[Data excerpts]
^^^^^^^^^^^^^^^^

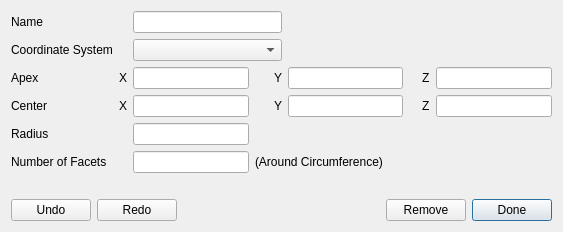
Before: the Qt Designer form ThanuvaUi/Form/ConeDialog.ui in spoosanthiram/Thanuva, drawn with Qt 5.
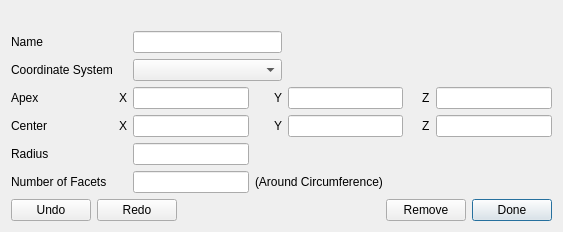
After: the same form once the commit is applied.

Commit message: Moved the error message to the Top.

What changed in the file:
```diff
--- a/ThanuvaUi/Form/ConeDialog.ui
+++ b/ThanuvaUi/Form/ConeDialog.ui
@@ -7,13 +7,26 @@
     <x>0</x>
     <y>0</y>
     <width>563</width>
-    <height>227</height>
+    <height>230</height>
    </rect>
   </property>
   <property name="windowTitle">
    <string>Cone</string>
   </property>
   <layout class="QVBoxLayout" name="verticalLayout">
+   <item>
+    <widget class="QLabel" name="m_errorLabel">
+     <property name="styleSheet">
+      <string notr="true">color:rgb(170, 0, 0)</string>
+     </property>
+     <property name="text">
+      <string/>
+     </property>
+     <property name="alignment">
+      <set>Qt::AlignCenter</set>
+     </property>
+    </widget>
+   </item>
    <item>
     <layout class="QGridLayout" name="gridLayout">
      <item row="0" column="0">
@@ -231,19 +244,6 @@
      </item>
     </layout>
    </item>
-   <item>
-    <widget class="QLabel" name="m_errorLabel">
-     <property name="styleSheet">
-      <string notr="true">color:rgb(170, 0, 0)</string>
-     </property>
-     <property name="text">
-      <string/>
-     </property>
-     <property name="alignment">
-      <set>Qt::AlignCenter</set>
-     </property>
-    </widget>
-   </item>
    <item>
     <spacer name="verticalSpacer">
      <property name="orientation">
```
The commit also changes 3 other files.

^^^^^^^^^^^^^^^^

◆ Exercise requirements
Please return all lines from the records that hold the word "item".

◆ Answer box
+   <item>
+   </item>
    <item>
      <item row="0" column="0">
      </item>
    </item>
-   <item>
-   </item>
    <item>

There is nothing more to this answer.